Do you remember the book Harold and the Purple Crayon? It tells the story of Harold, a young boy who escapes from his house in the middle of the night armed only with a purple crayon and a limitless imagination. Whatever he wishes to see or experience instantly comes to life, in purple, once Harold draws it – landmarks to make sure he won’t get lost, a boat to cross deep waters, a purple pie picnic to satisfy his pangs of hunger. Harold and the Purple Crayon is an amazing story about the powers of imagination and the impact of the line, two things that come to mind when I think of the work of artist Nathan Carter.

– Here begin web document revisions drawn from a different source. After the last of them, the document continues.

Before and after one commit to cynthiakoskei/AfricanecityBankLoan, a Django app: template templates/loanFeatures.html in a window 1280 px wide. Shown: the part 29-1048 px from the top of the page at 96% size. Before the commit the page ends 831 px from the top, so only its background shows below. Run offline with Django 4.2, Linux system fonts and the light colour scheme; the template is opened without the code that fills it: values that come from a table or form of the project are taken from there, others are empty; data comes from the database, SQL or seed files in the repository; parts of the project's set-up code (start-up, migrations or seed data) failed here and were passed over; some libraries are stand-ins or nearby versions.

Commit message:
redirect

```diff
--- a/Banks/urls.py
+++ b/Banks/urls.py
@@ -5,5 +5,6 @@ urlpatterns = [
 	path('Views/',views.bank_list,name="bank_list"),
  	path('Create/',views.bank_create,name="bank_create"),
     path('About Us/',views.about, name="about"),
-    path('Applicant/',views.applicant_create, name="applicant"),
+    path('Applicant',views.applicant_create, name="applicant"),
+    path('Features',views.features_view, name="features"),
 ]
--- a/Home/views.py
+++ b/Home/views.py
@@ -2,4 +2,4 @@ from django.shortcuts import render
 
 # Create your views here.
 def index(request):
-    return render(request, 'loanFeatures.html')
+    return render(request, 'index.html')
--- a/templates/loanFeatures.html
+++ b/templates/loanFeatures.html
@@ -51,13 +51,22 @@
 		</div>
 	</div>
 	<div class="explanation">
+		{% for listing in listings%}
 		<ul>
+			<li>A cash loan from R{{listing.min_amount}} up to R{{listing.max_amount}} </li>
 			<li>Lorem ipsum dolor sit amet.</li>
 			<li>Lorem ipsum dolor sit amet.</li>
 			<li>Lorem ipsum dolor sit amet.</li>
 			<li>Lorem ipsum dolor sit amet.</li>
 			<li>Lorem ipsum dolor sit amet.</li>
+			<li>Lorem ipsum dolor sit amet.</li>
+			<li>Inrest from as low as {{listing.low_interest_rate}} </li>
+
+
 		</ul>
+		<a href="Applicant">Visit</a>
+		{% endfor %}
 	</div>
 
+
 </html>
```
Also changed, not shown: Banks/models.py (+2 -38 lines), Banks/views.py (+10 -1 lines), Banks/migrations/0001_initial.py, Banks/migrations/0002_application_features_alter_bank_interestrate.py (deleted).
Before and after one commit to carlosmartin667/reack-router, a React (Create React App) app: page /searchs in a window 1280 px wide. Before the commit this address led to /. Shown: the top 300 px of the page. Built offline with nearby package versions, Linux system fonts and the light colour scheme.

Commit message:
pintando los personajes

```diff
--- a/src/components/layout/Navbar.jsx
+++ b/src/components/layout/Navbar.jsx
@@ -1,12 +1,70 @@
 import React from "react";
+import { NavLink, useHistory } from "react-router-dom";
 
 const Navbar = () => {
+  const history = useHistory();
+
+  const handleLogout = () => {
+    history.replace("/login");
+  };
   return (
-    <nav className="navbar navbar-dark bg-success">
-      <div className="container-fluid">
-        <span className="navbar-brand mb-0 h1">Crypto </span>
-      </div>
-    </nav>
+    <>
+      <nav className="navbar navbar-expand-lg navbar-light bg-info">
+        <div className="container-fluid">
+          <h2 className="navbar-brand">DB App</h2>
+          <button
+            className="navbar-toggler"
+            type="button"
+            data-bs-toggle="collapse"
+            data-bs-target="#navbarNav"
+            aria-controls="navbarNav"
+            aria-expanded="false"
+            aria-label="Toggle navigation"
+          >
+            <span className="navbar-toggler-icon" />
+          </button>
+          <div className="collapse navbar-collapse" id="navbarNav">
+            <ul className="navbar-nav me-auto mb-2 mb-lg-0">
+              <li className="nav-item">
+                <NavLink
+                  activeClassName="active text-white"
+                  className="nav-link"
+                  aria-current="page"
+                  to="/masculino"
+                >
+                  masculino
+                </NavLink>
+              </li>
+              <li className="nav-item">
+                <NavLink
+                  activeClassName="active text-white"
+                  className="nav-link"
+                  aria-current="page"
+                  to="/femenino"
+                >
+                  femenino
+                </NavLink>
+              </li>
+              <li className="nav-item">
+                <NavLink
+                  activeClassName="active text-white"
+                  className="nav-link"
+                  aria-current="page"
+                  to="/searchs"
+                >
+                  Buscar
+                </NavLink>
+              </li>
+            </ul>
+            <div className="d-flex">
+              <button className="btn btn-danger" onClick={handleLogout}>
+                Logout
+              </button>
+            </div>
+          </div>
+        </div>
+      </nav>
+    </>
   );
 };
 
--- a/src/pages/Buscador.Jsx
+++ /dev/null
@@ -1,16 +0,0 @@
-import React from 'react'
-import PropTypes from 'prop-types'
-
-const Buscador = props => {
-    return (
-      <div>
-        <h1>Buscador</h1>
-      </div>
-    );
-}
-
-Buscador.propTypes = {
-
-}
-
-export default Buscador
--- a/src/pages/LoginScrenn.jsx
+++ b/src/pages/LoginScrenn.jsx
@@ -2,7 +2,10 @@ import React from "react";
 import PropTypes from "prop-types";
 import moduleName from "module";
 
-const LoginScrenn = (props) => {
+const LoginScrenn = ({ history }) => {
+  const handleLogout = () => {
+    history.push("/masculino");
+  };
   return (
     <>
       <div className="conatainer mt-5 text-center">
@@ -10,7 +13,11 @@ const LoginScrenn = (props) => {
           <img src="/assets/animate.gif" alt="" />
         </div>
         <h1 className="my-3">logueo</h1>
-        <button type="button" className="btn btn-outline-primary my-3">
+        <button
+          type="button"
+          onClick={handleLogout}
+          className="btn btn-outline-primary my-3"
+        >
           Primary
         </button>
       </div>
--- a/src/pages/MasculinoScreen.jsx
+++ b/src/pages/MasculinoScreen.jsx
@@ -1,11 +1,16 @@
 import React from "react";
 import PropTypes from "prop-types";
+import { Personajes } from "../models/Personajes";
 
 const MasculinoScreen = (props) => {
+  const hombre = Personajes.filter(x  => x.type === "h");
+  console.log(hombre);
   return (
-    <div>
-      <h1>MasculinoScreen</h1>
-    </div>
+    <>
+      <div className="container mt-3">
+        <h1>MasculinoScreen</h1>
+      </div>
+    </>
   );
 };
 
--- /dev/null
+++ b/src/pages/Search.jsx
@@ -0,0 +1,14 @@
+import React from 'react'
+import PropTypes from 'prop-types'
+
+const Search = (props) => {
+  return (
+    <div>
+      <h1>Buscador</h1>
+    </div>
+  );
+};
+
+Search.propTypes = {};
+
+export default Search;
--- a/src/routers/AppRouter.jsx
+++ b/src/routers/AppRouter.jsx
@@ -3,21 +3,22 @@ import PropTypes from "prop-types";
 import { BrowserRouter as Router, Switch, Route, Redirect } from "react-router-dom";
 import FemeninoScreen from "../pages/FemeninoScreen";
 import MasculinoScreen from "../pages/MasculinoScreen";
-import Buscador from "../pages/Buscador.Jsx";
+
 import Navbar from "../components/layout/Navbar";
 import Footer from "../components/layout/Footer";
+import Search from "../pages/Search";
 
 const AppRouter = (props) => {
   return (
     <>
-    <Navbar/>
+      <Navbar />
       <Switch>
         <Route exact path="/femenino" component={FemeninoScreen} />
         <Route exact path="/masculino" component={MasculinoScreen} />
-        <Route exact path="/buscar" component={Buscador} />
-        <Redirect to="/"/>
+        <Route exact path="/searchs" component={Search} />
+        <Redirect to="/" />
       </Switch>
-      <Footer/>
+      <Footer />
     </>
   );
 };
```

Nathan Carter makes wall reliefs, sculptures, collages, and hanging objects all of which are inspired by the world around him. Most of Carter’s work revolves around communication, and the complicated ways in which messages get from one place to anther (and the ways in which they might be lost along the way). Just like Harold, Nathan is able to experience his environment and create pieces of art that are not only based on what meets the eye, but rather on the things a person might/could/dreams of seeing, with a bit of imagination of course.